[PROBLEM]: Word by word and line by line, write out all of the records.

Change detection data:
━━━━━━━━━━━━━━━━━━━━
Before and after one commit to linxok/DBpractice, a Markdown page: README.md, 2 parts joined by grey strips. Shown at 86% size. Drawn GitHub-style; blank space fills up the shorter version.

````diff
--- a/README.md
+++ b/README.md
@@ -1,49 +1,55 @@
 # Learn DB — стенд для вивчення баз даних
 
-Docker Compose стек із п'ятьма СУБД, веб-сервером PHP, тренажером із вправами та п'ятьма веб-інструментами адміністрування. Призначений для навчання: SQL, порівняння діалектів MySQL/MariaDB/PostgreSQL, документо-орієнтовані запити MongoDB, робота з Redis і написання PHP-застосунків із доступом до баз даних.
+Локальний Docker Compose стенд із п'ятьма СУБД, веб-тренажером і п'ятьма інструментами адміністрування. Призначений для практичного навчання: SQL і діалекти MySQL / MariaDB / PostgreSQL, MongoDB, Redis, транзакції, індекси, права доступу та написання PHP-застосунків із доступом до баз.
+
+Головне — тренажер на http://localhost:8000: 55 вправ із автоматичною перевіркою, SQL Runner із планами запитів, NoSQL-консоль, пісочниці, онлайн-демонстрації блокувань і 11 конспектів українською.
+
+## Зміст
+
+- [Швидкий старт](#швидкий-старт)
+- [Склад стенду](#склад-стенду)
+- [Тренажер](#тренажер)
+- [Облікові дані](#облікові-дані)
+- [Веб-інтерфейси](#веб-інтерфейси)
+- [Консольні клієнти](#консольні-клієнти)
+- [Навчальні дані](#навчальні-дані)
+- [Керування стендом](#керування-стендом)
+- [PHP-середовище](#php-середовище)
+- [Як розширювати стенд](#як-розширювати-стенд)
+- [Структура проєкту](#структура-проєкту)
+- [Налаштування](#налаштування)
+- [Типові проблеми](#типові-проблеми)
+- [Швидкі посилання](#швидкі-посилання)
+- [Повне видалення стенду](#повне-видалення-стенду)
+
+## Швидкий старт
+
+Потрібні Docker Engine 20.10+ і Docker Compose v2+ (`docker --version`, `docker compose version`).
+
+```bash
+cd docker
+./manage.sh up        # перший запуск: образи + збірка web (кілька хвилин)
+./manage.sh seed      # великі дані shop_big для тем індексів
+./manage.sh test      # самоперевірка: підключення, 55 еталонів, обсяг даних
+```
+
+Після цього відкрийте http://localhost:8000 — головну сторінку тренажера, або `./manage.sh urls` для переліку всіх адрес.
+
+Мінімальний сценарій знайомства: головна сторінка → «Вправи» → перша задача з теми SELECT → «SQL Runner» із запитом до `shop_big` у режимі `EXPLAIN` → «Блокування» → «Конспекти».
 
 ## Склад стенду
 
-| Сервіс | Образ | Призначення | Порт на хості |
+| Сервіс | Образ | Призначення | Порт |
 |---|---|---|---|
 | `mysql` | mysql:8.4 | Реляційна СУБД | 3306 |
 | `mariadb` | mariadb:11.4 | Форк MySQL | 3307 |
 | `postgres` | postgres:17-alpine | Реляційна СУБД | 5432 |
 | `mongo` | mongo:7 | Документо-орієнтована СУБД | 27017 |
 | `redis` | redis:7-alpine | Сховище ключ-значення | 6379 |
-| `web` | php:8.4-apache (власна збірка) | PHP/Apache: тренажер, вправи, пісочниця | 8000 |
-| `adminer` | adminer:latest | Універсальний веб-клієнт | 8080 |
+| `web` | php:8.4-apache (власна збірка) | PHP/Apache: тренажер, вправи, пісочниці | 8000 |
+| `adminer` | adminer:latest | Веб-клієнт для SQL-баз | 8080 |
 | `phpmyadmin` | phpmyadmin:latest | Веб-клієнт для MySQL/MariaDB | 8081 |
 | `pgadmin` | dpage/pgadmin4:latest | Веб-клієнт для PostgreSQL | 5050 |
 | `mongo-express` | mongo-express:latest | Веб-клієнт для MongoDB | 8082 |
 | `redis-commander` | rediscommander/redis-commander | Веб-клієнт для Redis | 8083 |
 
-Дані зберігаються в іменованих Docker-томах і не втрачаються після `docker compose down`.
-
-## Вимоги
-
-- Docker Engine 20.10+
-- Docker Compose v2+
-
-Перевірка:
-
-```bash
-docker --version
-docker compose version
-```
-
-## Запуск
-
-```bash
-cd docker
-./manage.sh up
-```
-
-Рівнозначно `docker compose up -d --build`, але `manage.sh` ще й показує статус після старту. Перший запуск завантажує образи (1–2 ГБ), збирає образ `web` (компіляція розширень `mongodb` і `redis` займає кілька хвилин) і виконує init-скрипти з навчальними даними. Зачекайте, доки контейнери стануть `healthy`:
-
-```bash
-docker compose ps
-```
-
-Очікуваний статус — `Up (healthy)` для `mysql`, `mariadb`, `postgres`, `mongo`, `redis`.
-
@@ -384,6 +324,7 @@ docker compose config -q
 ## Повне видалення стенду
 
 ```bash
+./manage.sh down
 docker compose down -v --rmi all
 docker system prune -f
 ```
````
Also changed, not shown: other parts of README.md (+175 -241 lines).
━━━━━━━━━━━━━━━━━━━━
[COMPLETED TASK]:
Before and after one commit to linxok/DBpractice, a Markdown page: README.md, 2 parts joined by grey strips. Shown at 86% size. Drawn GitHub-style; blank space fills up the shorter version.

````diff
--- a/README.md
+++ b/README.md
@@ -1,49 +1,55 @@
 # Learn DB — стенд для вивчення баз даних
 
-Docker Compose стек із п'ятьма СУБД, веб-сервером PHP, тренажером із вправами та п'ятьма веб-інструментами адміністрування. Призначений для навчання: SQL, порівняння діалектів MySQL/MariaDB/PostgreSQL, документо-орієнтовані запити MongoDB, робота з Redis і написання PHP-застосунків із доступом до баз даних.
+Локальний Docker Compose стенд із п'ятьма СУБД, веб-тренажером і п'ятьма інструментами адміністрування. Призначений для практичного навчання: SQL і діалекти MySQL / MariaDB / PostgreSQL, MongoDB, Redis, транзакції, індекси, права доступу та написання PHP-застосунків із доступом до баз.
+
+Головне — тренажер на http://localhost:8000: 55 вправ із автоматичною перевіркою, SQL Runner із планами запитів, NoSQL-консоль, пісочниці, онлайн-демонстрації блокувань і 11 конспектів українською.
+
+## Зміст
+
+- [Швидкий старт](#швидкий-старт)
+- [Склад стенду](#склад-стенду)
+- [Тренажер](#тренажер)
+- [Облікові дані](#облікові-дані)
+- [Веб-інтерфейси](#веб-інтерфейси)
+- [Консольні клієнти](#консольні-клієнти)
+- [Навчальні дані](#навчальні-дані)
+- [Керування стендом](#керування-стендом)
+- [PHP-середовище](#php-середовище)
+- [Як розширювати стенд](#як-розширювати-стенд)
+- [Структура проєкту](#структура-проєкту)
+- [Налаштування](#налаштування)
+- [Типові проблеми](#типові-проблеми)
+- [Швидкі посилання](#швидкі-посилання)
+- [Повне видалення стенду](#повне-видалення-стенду)
+
+## Швидкий старт
+
+Потрібні Docker Engine 20.10+ і Docker Compose v2+ (`docker --version`, `docker compose version`).
+
+```bash
+cd docker
+./manage.sh up        # перший запуск: образи + збірка web (кілька хвилин)
+./manage.sh seed      # великі дані shop_big для тем індексів
+./manage.sh test      # самоперевірка: підключення, 55 еталонів, обсяг даних
+```
+
+Після цього відкрийте http://localhost:8000 — головну сторінку тренажера, або `./manage.sh urls` для переліку всіх адрес.
+
+Мінімальний сценарій знайомства: головна сторінка → «Вправи» → перша задача з теми SELECT → «SQL Runner» із запитом до `shop_big` у режимі `EXPLAIN` → «Блокування» → «Конспекти».
 
 ## Склад стенду
 
-| Сервіс | Образ | Призначення | Порт на хості |
+| Сервіс | Образ | Призначення | Порт |
 |---|---|---|---|
 | `mysql` | mysql:8.4 | Реляційна СУБД | 3306 |
 | `mariadb` | mariadb:11.4 | Форк MySQL | 3307 |
 | `postgres` | postgres:17-alpine | Реляційна СУБД | 5432 |
 | `mongo` | mongo:7 | Документо-орієнтована СУБД | 27017 |
 | `redis` | redis:7-alpine | Сховище ключ-значення | 6379 |
-| `web` | php:8.4-apache (власна збірка) | PHP/Apache: тренажер, вправи, пісочниця | 8000 |
-| `adminer` | adminer:latest | Універсальний веб-клієнт | 8080 |
+| `web` | php:8.4-apache (власна збірка) | PHP/Apache: тренажер, вправи, пісочниці | 8000 |
+| `adminer` | adminer:latest | Веб-клієнт для SQL-баз | 8080 |
 | `phpmyadmin` | phpmyadmin:latest | Веб-клієнт для MySQL/MariaDB | 8081 |
 | `pgadmin` | dpage/pgadmin4:latest | Веб-клієнт для PostgreSQL | 5050 |
 | `mongo-express` | mongo-express:latest | Веб-клієнт для MongoDB | 8082 |
 | `redis-commander` | rediscommander/redis-commander | Веб-клієнт для Redis | 8083 |
 
-Дані зберігаються в іменованих Docker-томах і не втрачаються після `docker compose down`.
-
-## Вимоги
-
-- Docker Engine 20.10+
-- Docker Compose v2+
-
-Перевірка:
-
-```bash
-docker --version
-docker compose version
-```
-
-## Запуск
-
-```bash
-cd docker
-./manage.sh up
-```
-
-Рівнозначно `docker compose up -d --build`, але `manage.sh` ще й показує статус після старту. Перший запуск завантажує образи (1–2 ГБ), збирає образ `web` (компіляція розширень `mongodb` і `redis` займає кілька хвилин) і виконує init-скрипти з навчальними даними. Зачекайте, доки контейнери стануть `healthy`:
-
-```bash
-docker compose ps
-```
-
-Очікуваний статус — `Up (healthy)` для `mysql`, `mariadb`, `postgres`, `mongo`, `redis`.
-
@@ -384,6 +324,7 @@ docker compose config -q
 ## Повне видалення стенду
 
 ```bash
+./manage.sh down
 docker compose down -v --rmi all
 docker system prune -f
 ```
````
Also changed, not shown: other parts of README.md (+175 -241 lines).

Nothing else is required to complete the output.